Depth Team's lead developer, Alex Quick, talks the thrill of multiplayer stealth in today's Trade Secrets stealth interview.
READ MORE
Trade Secrets: Bruno Bulhoes
Aduge Studio's Bruno Brulhoes talks pacing and platforming in the fourth-last Trade Secrets stealth interview.
READ MORE
Trade Secrets: Nels Anderson
Klei Entertainment's Nels Anderson sneaks in to the Trade Secrets stealth interview series to talk voyeurism, planning and secret identities.
READ MORE
Trade Secrets: Michal Marcinkowski
Trade Secrets continues with the creator of sidescrolling multiplayer shooters Soldat and Link-Dead, Michal Marcinkowski.
READ MORE
Trade Secrets: Andy Schatz
Our stealth interview series continues with Pocketwatch Games' Andy Schatz, developer of top-down heist game Monaco.
READ MORE
The Sound of Silence
The Man In The Iron Mask
Trade Secrets: Patrick Redding
Trade Secrets: Tom Francis
Trade Secrets: Frank van Gemeren
Trade Secrets: Alex Quick
Trade Secrets: Bruno Bulhoes
Trade Secrets: Nels Anderson
Trade Secrets: Michal Marcinkowski
Trade Secrets: Andy Schatz

3 Responses to Trade Secrets: Harvey Smith & Raphael Colantonio

  1. By Linkage, March 26, 2012 at 6:43 am

    Good interview! Looking forward to the rest of this series, and it seems a great idea to get a look at what a bunch of different developers all think of the stealth genre, considering it’s something not talked about heaps these days.

    Only complaint is I would have loved this interview to be longer!

  2. By tetracycloide, March 30, 2012 at 8:23 pm

    “So far, in first-person or third-person stealth games, there is often an ambiguity when it comes to “Am I hidden right now? Can I be heard?” So we often rely on UI like stealth gems, NPC emoticons, etc, as a means of conveying that feedback. ”

    You know what, why not just embrace the ambiguity? It certainly opens up opportunities for interesting AI mechanics like NPCs that pretend they don’t know where you are while trying to trade you without letting on. If that kind of behavior made it into stealth games… WOW would that be awesome or what? Outsmarting the enemy in a game like that would feel soooo satisfying. So I want to see someone make a game without stealth gems or overacted NPC reactions or straight up emoticons and I honestly don’t think you should constantly and reliably give the player feedback on their status. That ambiguity of ‘am I hidden or not’ is at the heart of what makes games like Hide’N'Seek or Manhunt so thrilling while you hide.
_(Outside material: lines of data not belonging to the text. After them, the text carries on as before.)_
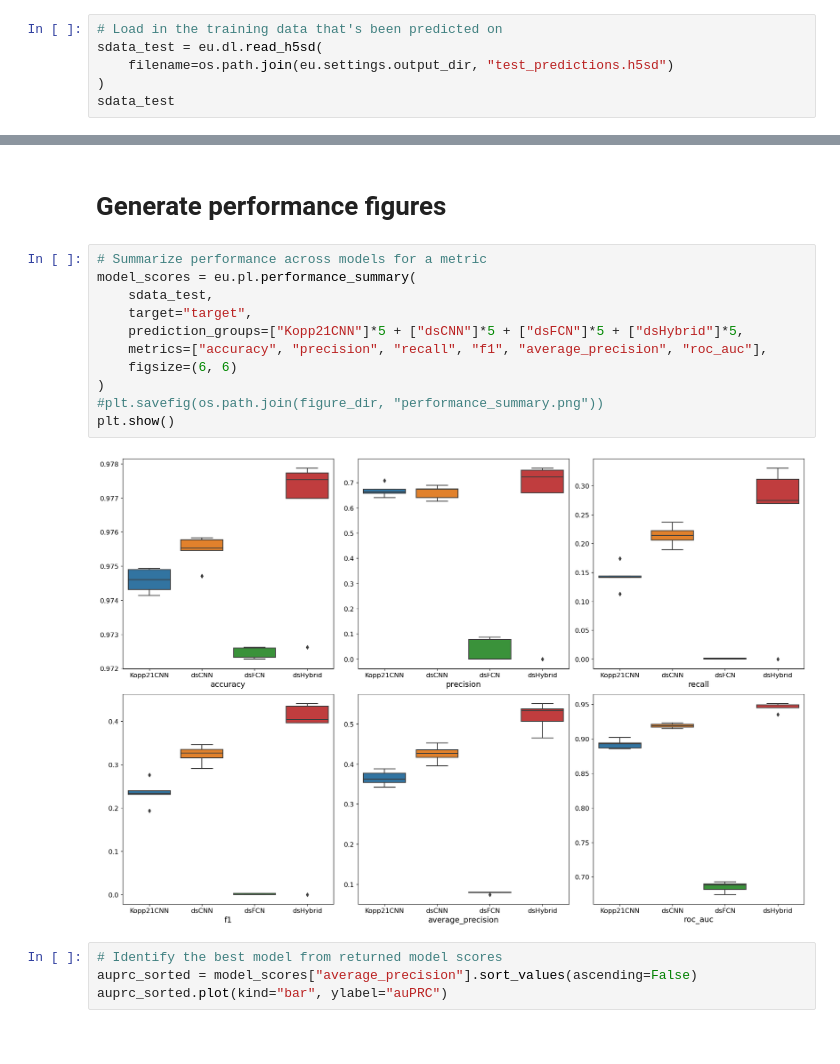
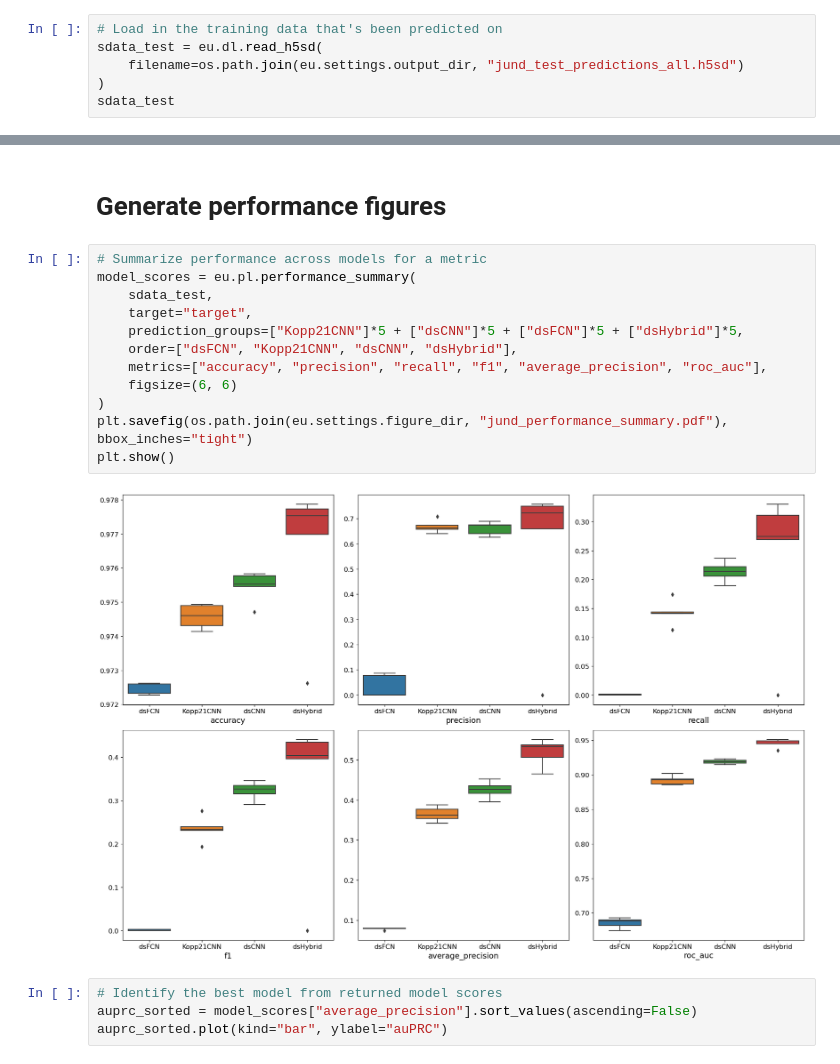
Before and after one commit to ML4GLand/EUGENe_paper, a Jupyter notebook: notebooks/kopp21/kopp21_plotting.ipynb, the cells around one changed output, grey strips where cells are left out. Cells and saved outputs as stored; diff of their text form.

Commit message:
lots of work on Kopp21

```diff
--- a/notebooks/kopp21/kopp21_plotting.ipynb
+++ b/notebooks/kopp21/kopp21_plotting.ipynb
@@ -42,7 +42,7 @@ eu.settings.verbosity = logging.ERROR
 # %%
 # Load in the training data that's been predicted on
 sdata_test = eu.dl.read_h5sd(
-    filename=os.path.join(eu.settings.output_dir, "test_predictions.h5sd")
+    filename=os.path.join(eu.settings.output_dir, "jund_test_predictions_all.h5sd")
 )
 sdata_test
 # %% [output]
@@ -61,16 +61,17 @@ uns: None
 # %%
 # Summarize performance across models for a metric
 model_scores = eu.pl.performance_summary(
     sdata_test,
     target="target",
     prediction_groups=["Kopp21CNN"]*5 + ["dsCNN"]*5 + ["dsFCN"]*5 + ["dsHybrid"]*5,
+    order=["dsFCN", "Kopp21CNN", "dsCNN", "dsHybrid"],
     metrics=["accuracy", "precision", "recall", "f1", "average_precision", "roc_auc"],
     figsize=(6, 6)
 )
-#plt.savefig(os.path.join(figure_dir, "performance_summary.png"))
+plt.savefig(os.path.join(eu.settings.figure_dir, "jund_performance_summary.pdf"), bbox_inches="tight")
 plt.show()
 # %% [output]
-[figure, old version]
+[figure, new version]
 # %%
 # Identify the best model from returned model scores
 auprc_sorted = model_scores["average_precision"].sort_values(ascending=False)
```
Also changed, not shown: parts of 26 cells of this notebook, 18 other files.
    • By Daniel Hindes, April 5, 2012 at 1:01 am

      It’s definitely an interesting direction stealth games could take, but they always need to balance that with some sort of logical feedback for players to make informed decisions on. Remember that stealth games are often about giving the player superior information rather than superior abilities – it’s very important that such information is readable, otherwise the player is left with a frustrating sense of hopelessness.

      That said, I think vague NPC reactions would work great for stealth in horror games like Amnesia, where your opponents are only semi-human to begin with. Fear and ambiguity go hand-in-hand.

Leave a Reply

Your email address will not be published. Required fields are marked *

Taffer Tweets

One of us!

Want to become a Sneaky Bastard? Send a sample article to taffer@sneakybastards.net

Alert your friends to our presence:

Scroll to top